Work required ▸ Lines containing the word "releases" are the ones to copy from the records below.

Data ▸

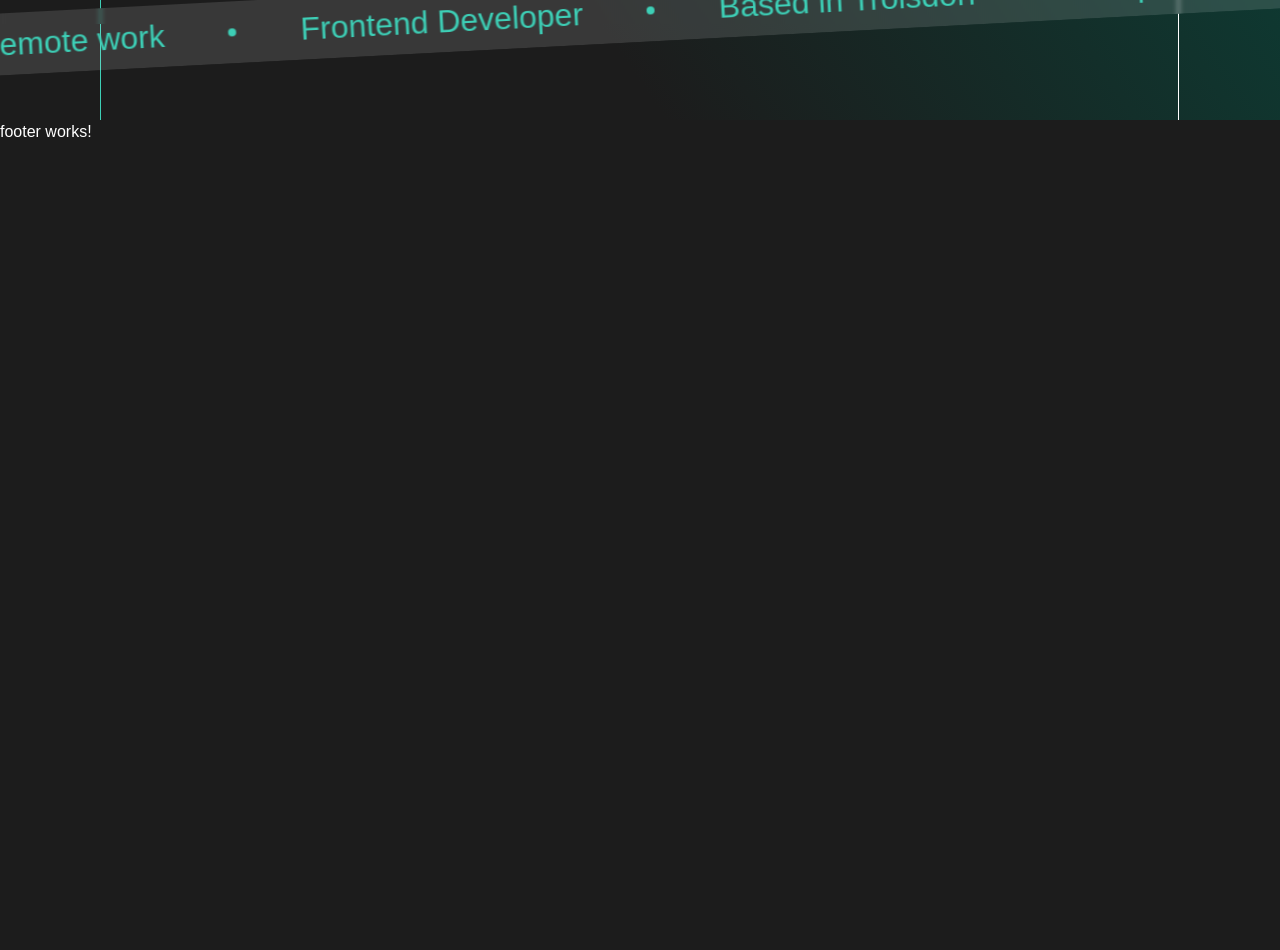
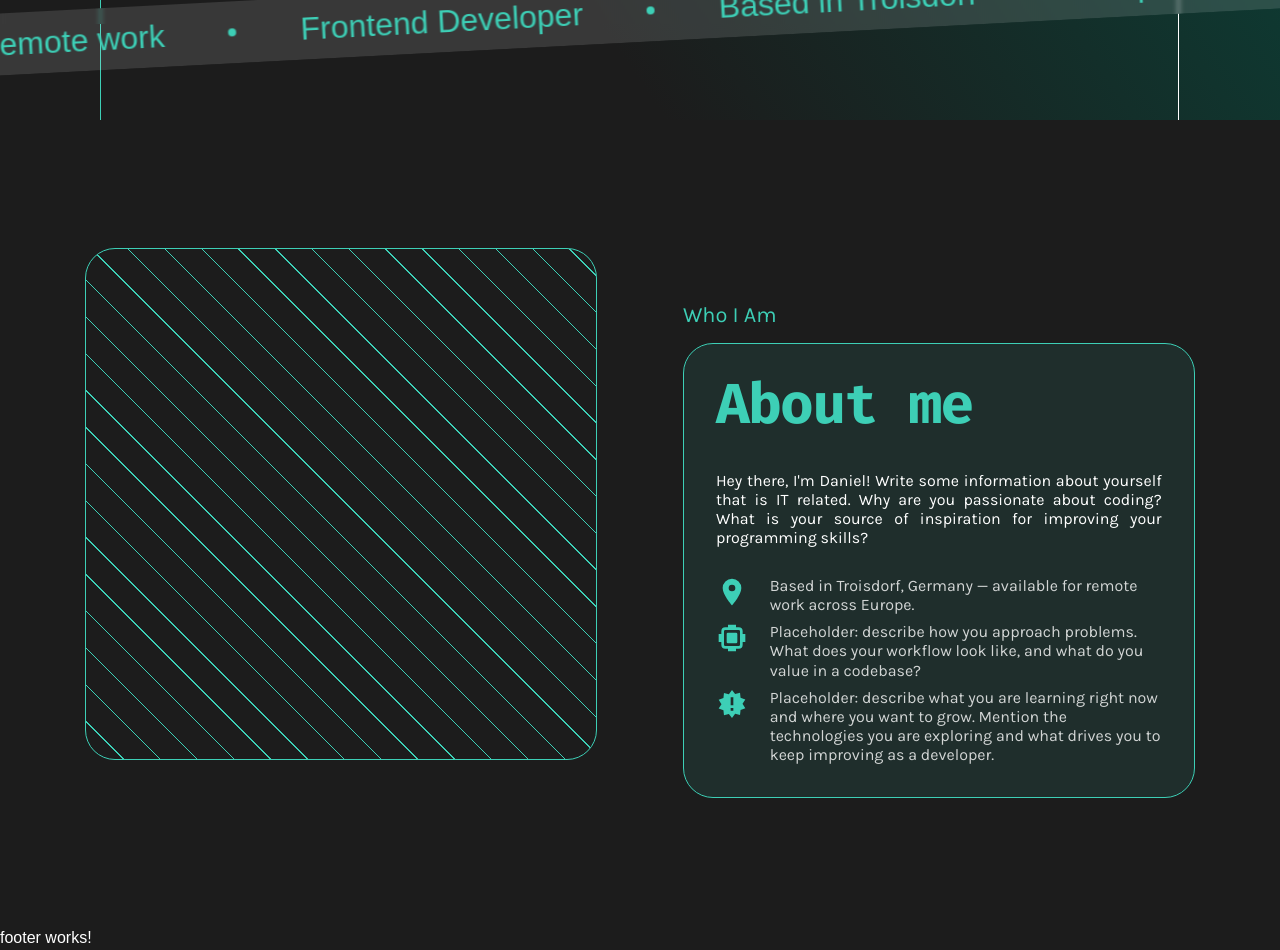
Before and after one commit to DaKo1312/Portfolio, an Angular app: page / in a window 1280 px wide. Shown: the part 680-1630 px from the top of the page. Before the commit the page ends 824 px from the top, so only its background shows below. Built offline with nearby package versions, Linux system fonts and the light colour scheme.

Commit message:
feat: add about me section

```diff
--- a/src/app/app.html
+++ b/src/app/app.html
@@ -2,6 +2,7 @@
 
 <main>
   <app-hero></app-hero>
+  <app-about></app-about>
 </main>
 
 <app-footer></app-footer>
--- a/src/app/app.ts
+++ b/src/app/app.ts
@@ -3,10 +3,11 @@
 import { Header } from './layout/header/header';
 import { Footer } from './layout/footer/footer';
 import { Hero } from './sections/hero/hero';
+import { About } from './sections/about/about';
 
 @Component({
   selector: 'app-root',
-  imports: [RouterOutlet, Header, Footer, Hero],
+  imports: [RouterOutlet, Header, Footer, Hero, About],
   templateUrl: './app.html',
   styleUrl: './app.scss',
 })
--- a/src/app/sections/about/about.html
+++ b/src/app/sections/about/about.html
@@ -0,0 +1,47 @@
+<section class="about" id="about">
+    <div class="about__inner">
+        <div class="about__photo">
+            @if (photo(); as src) {
+            <img class="about__photo-image" [src]="src" alt="Portrait of Daniel Korbmacher" />
+            }
+        </div>
+        <div class="about__content">
+            <p class="about__eyebrow">Who I Am</p>
+            <div class="about__card">
+                <h2 class="about__title">About me</h2>
+                <div class="about__body">
+                    <p class="about__intro">{{ intro() }}</p>
+                    <ul class="about__highlights">
+                        @for (highlight of highlights(); track highlight.text) {
+                        <li class="about__highlight">
+                            <span class="about__icon" aria-hidden="true">
+                                @switch (highlight.icon) {
+                                @case ('location') {
+                                <svg viewBox="0 0 24 24" fill="currentColor">
+                                    <path
+                                        d="M12 2a7 7 0 0 0-7 7c0 5.25 7 13 7 13s7-7.75 7-13a7 7 0 0 0-7-7Zm0 9.5a2.5 2.5 0 1 1 0-5 2.5 2.5 0 0 1 0 5Z" />
+                                </svg>
+                                }
+                                @case ('cognition') {
+                                <svg viewBox="0 0 24 24" fill="currentColor">
+                                    <path
+                                        d="M9 2h6v2h-6V2Zm0 18h6v2h-6v-2ZM2 9h2v6H2V9Zm18 0h2v6h-2V9ZM7 4h10a3 3 0 0 1 3 3v10a3 3 0 0 1-3 3H7a3 3 0 0 1-3-3V7a3 3 0 0 1 3-3Zm0 2a1 1 0 0 0-1 1v10a1 1 0 0 0 1 1h10a1 1 0 0 0 1-1V7a1 1 0 0 0-1-1H7Zm2 2h6a1 1 0 0 1 1 1v6a1 1 0 0 1-1 1H9a1 1 0 0 1-1-1V9a1 1 0 0 1 1-1Z" />
+                                </svg>
+                                }
+                                @case ('releases') {
+                                <svg viewBox="0 0 24 24" fill="currentColor">
+                                    <path
+                                        d="m12 1.5 2.35 3.06 3.67-1.06.4 3.83 3.58 1.36-2.1 3.21 2.1 3.21-3.58 1.36-.4 3.83-3.67-1.06L12 22.5l-2.35-3.06-3.67 1.06-.4-3.83L2 15.31l2.1-3.21L2 8.89l3.58-1.36.4-3.83 3.67 1.06L12 1.5Zm-1 5.5v6h2V7h-2Zm0 8v2h2v-2h-2Z" />
+                                </svg>
+                                }
+                                }
+                            </span>
+                            <p class="about__highlight-text">{{ highlight.text }}</p>
+                        </li>
+                        }
+                    </ul>
+                </div>
+            </div>
+        </div>
+    </div>
+</section>
--- a/src/app/sections/about/about.scss
+++ b/src/app/sections/about/about.scss
@@ -0,0 +1,130 @@
+:host {
+    display: block;
+}
+
+.about {
+    padding-block: clamp(4rem, 10vw, 9rem);
+    padding-inline: var(--page-inset);
+    scroll-margin-top: var(--header-height);
+}
+
+.about__inner {
+    display: grid;
+    grid-template-columns: repeat(auto-fit, minmax(min(100%, 26rem), 1fr));
+    gap: clamp(2.5rem, 6.7vw, 96px);
+    align-items: start;
+    width: min(100%, var(--content-width));
+    margin-inline: auto;
+}
+
+.about__photo {
+    position: relative;
+    aspect-ratio: 1;
+    overflow: hidden;
+    border: 1px solid var(--color-primary);
+    border-radius: var(--radius-xl);
+    background-image: repeating-linear-gradient(
+        45deg,
+        var(--color-primary) 0 1px,
+        transparent 1px 26px
+    );
+}
+
+.about__photo-image {
+    position: absolute;
+    inset: 0;
+    width: 100%;
+    height: 100%;
+    object-fit: cover;
+    border-radius: inherit;
+}
+
+.about__content {
+    display: flex;
+    flex-direction: column;
+    gap: var(--space-md, 20px);
+    padding-block-start: clamp(0rem, calc((100vw - 68rem) * 0.28), 98px);
+}
+
+.about__eyebrow {
+    margin: 0;
+    font-family: var(--font-body);
+    font-weight: 500;
+    font-size: clamp(1.25rem, 1.7vw, 1.5rem);
+    line-height: 1.17;
+    color: var(--color-primary);
+}
+
+.about__card {
+    display: flex;
+    flex-direction: column;
+    justify-content: center;
+    gap: clamp(1.5rem, 3vw, 40px);
+    padding: clamp(1.25rem, 3vw, 32px);
+    border: 1px solid var(--color-primary);
+    border-radius: var(--radius-xl);
+    background: var(--color-primary-soft);
+    backdrop-filter: blur(2px);
+}
+
+.about__title {
+    margin: 0;
+    font-family: var(--font-mono);
+    font-weight: 700;
+    font-size: clamp(2.5rem, 4.4vw, 4rem);
+    line-height: 1;
+    letter-spacing: -0.03em;
+    color: var(--color-primary);
+}
+
+.about__body {
+    display: flex;
+    flex-direction: column;
+    gap: clamp(1.5rem, 2.2vw, 32px);
+}
+
+.about__intro {
+    margin: 0;
+    font-family: var(--font-body);
+    font-size: clamp(1rem, 1.25vw, 1.125rem);
+    line-height: 1.2;
+    text-align: justify;
+    color: var(--color-text);
+}
+
+.about__highlights {
+    display: flex;
+    flex-direction: column;
+    gap: var(--space-sm, 16px);
+    margin: 0;
+    padding: 0;
+    list-style: none;
+}
+
+.about__highlight {
+    display: flex;
+    align-items: flex-start;
+    gap: clamp(1rem, 1.7vw, 24px);
+}
+
+.about__icon {
+    display: block;
+    flex: none;
+    width: 32px;
+    height: 32px;
+    color: var(--color-primary);
+
+    svg {
+        display: block;
+        width: 100%;
+        height: 100%;
+    }
+}
+
+.about__highlight-text {
+    margin: 0;
+    font-family: var(--font-body);
+    font-size: clamp(1rem, 1.25vw, 1.125rem);
+    line-height: 1.2;
+    color: var(--color-text-soft);
+}
--- a/src/app/sections/about/about.ts
+++ b/src/app/sections/about/about.ts
@@ -0,0 +1,44 @@
+import { ChangeDetectionStrategy, Component, signal } from '@angular/core';
+
+type HighlightIcon = 'location' | 'cognition' | 'releases';
+
+interface Highlight {
+    readonly icon: HighlightIcon;
+    readonly text: string;
+}
+
+@Component({
+    selector: 'app-about',
+    imports: [],
+    templateUrl: './about.html',
+    styleUrl: './about.scss',
+    changeDetection: ChangeDetectionStrategy.OnPush,
+})
+export class About {
+    protected readonly photo = signal<string | null>(null);
+    protected readonly intro = signal(
+        "Hey there, I'm Daniel! Write some information about yourself that is IT related. " +
+        'Why are you passionate about coding? What is your source of inspiration for improving ' +
+        'your programming skills?',
+    );
+
+    protected readonly highlights = signal<readonly Highlight[]>([
+    {
+        icon: 'location',
+        text: 'Based in Troisdorf, Germany — available for remote work across Europe.',
+        },
+    {
+        icon: 'cognition',
+        text:
+            'Placeholder: describe how you approach problems. What does your workflow look like, ' +
+            'and what do you value in a codebase?',
+        },
+    {
+        icon: 'releases',
+        text:
+            'Placeholder: describe what you are learning right now and where you want to grow. ' +
+            'Mention the technologies you are exploring and what drives you to keep improving as ' +
+            'a developer.',
+        },
+    ]);
+}
```
Also changed, not shown: 1 other file (tests, documents, lock files or other folders).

Expected answer ▸
+                                @case ('releases') {
+type HighlightIcon = 'location' | 'cognition' | 'releases';
+        icon: 'releases',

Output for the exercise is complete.